--- TASK MATERIAL Enclosed Below ---

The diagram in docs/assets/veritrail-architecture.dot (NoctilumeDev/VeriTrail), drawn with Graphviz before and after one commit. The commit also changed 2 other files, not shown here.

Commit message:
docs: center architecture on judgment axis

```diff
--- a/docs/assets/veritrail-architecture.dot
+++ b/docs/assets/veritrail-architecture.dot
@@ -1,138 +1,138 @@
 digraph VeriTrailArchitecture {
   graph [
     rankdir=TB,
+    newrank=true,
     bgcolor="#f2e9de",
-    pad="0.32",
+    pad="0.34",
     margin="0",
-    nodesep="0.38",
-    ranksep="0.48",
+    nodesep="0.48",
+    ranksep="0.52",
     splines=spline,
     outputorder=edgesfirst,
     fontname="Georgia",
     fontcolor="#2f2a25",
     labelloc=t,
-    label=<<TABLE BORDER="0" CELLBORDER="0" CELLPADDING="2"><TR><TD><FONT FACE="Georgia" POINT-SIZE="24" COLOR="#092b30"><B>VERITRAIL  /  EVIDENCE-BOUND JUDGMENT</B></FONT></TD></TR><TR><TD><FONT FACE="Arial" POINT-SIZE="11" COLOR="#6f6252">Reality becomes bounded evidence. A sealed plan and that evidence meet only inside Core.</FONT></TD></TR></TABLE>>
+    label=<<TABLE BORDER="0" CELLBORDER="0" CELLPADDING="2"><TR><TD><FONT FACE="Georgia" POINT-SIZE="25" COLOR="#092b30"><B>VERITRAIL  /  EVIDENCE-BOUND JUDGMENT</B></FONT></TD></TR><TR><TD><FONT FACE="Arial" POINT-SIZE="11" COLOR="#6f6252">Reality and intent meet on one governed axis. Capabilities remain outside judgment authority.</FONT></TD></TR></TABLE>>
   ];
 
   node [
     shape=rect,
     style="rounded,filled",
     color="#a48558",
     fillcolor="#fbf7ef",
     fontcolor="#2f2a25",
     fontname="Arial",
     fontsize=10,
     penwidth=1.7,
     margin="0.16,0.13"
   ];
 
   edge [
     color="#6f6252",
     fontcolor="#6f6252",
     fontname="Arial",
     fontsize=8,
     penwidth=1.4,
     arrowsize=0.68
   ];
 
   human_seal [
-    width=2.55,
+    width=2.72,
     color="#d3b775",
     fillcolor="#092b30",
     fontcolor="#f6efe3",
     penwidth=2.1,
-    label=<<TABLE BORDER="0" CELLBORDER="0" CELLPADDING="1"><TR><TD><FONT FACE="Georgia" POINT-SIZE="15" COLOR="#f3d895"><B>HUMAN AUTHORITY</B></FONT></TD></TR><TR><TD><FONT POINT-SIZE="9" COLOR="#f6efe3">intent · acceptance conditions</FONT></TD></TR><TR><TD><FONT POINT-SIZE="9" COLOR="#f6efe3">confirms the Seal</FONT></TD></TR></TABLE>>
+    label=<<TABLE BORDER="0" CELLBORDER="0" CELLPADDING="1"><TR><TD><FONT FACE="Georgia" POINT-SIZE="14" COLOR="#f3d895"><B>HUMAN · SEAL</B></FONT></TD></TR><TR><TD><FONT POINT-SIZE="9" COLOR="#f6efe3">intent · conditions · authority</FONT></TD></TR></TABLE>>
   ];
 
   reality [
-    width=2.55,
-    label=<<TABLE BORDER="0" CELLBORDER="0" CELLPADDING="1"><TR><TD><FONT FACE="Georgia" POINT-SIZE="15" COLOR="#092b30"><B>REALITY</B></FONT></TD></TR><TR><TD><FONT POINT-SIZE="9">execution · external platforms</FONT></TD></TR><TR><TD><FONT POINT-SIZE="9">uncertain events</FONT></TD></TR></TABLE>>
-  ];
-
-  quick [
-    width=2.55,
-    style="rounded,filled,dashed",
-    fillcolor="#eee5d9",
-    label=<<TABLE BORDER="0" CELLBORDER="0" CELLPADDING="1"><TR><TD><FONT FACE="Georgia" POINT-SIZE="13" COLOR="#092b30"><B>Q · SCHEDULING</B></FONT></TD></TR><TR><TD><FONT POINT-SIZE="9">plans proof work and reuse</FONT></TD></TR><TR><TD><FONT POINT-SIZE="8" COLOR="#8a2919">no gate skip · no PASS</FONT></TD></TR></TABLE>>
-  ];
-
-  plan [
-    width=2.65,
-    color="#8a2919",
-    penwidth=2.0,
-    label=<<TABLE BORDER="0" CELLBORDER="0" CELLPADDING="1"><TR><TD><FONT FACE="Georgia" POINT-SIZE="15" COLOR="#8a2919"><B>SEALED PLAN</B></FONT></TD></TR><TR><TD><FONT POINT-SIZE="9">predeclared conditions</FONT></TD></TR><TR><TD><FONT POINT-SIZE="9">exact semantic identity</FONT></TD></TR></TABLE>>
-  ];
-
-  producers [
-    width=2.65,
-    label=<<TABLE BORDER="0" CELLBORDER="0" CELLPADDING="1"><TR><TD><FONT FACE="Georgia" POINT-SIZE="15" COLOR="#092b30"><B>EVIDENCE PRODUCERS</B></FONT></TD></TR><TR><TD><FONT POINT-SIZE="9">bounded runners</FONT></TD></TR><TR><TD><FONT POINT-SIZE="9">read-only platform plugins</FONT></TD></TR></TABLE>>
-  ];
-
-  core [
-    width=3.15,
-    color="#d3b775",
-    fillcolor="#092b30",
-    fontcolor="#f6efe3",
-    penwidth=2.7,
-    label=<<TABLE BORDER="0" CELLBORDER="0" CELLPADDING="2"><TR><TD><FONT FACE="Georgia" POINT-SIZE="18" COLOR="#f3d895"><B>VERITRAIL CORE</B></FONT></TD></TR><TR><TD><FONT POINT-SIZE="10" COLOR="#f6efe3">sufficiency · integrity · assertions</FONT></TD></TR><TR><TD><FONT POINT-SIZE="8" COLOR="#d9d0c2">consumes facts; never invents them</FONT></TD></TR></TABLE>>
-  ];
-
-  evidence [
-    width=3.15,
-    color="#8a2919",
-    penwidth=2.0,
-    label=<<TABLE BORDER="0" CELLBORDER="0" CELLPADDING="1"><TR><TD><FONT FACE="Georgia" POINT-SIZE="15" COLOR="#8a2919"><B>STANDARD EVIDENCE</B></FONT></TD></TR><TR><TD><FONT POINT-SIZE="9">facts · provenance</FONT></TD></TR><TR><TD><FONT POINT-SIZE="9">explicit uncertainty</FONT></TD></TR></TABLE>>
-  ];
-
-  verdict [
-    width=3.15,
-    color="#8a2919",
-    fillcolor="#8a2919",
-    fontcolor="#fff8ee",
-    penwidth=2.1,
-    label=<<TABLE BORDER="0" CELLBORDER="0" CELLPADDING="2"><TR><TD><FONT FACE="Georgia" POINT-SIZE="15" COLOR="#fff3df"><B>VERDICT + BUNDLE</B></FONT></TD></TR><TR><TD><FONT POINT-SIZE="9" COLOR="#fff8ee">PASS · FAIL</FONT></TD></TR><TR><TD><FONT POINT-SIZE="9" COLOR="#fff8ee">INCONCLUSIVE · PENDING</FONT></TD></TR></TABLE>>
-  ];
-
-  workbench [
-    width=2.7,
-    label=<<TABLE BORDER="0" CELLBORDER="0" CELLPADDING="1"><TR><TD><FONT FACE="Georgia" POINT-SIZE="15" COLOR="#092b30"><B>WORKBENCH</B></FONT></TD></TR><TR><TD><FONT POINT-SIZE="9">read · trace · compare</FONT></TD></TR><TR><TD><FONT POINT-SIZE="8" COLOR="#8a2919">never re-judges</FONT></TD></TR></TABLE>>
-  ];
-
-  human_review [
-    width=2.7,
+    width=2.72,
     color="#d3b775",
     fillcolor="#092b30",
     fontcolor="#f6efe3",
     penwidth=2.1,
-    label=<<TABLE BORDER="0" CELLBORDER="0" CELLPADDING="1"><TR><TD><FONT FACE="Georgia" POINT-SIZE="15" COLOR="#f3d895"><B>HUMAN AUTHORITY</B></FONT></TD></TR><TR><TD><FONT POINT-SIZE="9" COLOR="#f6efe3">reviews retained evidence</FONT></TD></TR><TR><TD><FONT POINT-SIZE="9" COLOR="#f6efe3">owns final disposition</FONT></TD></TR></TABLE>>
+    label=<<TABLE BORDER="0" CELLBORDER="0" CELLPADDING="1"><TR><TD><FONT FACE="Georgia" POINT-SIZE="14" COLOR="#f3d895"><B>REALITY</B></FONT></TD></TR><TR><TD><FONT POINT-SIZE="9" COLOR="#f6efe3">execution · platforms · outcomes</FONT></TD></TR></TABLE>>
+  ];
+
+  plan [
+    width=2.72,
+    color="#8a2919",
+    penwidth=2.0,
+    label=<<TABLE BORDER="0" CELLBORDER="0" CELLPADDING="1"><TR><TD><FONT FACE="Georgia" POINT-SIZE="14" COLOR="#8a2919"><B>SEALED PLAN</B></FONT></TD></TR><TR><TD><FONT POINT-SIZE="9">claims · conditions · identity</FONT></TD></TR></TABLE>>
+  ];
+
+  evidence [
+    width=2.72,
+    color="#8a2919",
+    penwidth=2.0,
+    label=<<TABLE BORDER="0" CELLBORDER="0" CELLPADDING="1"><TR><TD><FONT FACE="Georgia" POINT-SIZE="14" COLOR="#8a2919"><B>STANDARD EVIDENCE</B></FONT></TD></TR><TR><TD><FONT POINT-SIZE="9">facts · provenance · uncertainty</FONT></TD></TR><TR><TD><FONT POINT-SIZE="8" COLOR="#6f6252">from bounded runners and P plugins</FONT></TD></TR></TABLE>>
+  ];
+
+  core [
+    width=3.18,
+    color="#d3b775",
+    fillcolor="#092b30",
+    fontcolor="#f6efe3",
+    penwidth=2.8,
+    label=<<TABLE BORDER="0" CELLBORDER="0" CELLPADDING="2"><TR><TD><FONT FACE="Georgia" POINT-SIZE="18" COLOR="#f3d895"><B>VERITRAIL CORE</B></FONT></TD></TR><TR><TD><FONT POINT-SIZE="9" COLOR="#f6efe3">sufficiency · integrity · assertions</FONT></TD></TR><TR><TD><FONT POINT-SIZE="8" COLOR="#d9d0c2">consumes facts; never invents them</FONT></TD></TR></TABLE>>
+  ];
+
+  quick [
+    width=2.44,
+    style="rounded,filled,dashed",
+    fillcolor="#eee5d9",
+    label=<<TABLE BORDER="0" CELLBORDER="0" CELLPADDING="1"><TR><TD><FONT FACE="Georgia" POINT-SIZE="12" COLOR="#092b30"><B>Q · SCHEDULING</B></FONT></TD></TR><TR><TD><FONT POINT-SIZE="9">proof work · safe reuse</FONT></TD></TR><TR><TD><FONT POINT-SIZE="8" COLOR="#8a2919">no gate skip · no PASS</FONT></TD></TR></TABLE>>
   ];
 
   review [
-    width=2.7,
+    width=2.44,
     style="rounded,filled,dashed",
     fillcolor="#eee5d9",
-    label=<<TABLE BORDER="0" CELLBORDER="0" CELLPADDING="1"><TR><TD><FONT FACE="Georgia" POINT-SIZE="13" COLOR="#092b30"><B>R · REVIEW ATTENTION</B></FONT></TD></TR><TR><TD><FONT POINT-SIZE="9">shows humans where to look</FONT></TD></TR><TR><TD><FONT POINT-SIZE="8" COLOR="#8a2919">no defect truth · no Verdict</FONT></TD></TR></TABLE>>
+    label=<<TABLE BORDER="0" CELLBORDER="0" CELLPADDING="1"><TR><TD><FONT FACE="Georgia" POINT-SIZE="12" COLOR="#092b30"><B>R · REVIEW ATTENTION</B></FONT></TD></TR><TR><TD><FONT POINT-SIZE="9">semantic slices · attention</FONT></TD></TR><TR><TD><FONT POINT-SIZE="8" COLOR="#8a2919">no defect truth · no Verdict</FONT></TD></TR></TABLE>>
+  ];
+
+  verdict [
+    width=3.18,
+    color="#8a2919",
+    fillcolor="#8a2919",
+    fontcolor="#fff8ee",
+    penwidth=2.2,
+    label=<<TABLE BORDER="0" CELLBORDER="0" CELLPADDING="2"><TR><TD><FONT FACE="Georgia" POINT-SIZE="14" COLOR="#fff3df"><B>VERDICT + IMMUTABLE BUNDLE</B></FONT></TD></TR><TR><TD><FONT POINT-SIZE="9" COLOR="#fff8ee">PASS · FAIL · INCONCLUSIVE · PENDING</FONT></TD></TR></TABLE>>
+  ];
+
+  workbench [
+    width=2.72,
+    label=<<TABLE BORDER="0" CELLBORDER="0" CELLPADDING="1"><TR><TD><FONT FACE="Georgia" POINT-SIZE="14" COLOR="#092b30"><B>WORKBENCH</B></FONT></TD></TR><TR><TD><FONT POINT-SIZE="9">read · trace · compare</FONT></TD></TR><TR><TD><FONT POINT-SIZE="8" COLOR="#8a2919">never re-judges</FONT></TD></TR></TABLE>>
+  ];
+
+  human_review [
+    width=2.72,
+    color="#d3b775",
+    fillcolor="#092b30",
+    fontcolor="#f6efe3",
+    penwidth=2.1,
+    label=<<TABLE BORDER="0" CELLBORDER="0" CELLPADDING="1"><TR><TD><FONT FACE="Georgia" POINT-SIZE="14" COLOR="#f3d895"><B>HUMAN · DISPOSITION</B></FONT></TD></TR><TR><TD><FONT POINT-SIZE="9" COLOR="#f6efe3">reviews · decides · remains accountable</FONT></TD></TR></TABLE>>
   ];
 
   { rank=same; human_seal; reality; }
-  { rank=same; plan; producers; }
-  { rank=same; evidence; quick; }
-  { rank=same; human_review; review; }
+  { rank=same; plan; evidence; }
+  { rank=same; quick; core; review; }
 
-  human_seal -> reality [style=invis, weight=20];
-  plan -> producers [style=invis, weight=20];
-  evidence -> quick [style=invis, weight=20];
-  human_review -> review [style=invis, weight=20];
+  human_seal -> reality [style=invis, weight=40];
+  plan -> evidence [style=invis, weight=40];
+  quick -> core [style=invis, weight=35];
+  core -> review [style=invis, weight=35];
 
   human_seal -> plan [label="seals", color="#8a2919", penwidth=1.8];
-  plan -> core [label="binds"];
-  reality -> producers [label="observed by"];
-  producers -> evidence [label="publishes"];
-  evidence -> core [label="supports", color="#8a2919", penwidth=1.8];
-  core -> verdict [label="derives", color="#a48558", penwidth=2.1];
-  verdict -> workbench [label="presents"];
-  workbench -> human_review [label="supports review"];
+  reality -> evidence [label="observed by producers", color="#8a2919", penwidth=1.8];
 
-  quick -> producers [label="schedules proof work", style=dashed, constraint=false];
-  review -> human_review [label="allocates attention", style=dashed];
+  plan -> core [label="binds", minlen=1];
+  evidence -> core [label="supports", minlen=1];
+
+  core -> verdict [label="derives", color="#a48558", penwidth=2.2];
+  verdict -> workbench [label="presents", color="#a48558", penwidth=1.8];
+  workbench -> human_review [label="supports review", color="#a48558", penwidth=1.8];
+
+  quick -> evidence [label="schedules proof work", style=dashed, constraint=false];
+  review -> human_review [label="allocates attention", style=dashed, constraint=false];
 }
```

--- End of Enclosed TASK MATERIAL ---

WHAT TO PRODUCE >> The required answer is each line of the entries containing the string "fillcolor".

TASK ANSWER >>
     fillcolor="#fbf7ef",
     fillcolor="#092b30",
-    fillcolor="#eee5d9",
-    fillcolor="#092b30",
-    fillcolor="#8a2919",
     fillcolor="#092b30",
+    fillcolor="#092b30",
+    fillcolor="#eee5d9",
     fillcolor="#eee5d9",
+    fillcolor="#8a2919",
+    fillcolor="#092b30",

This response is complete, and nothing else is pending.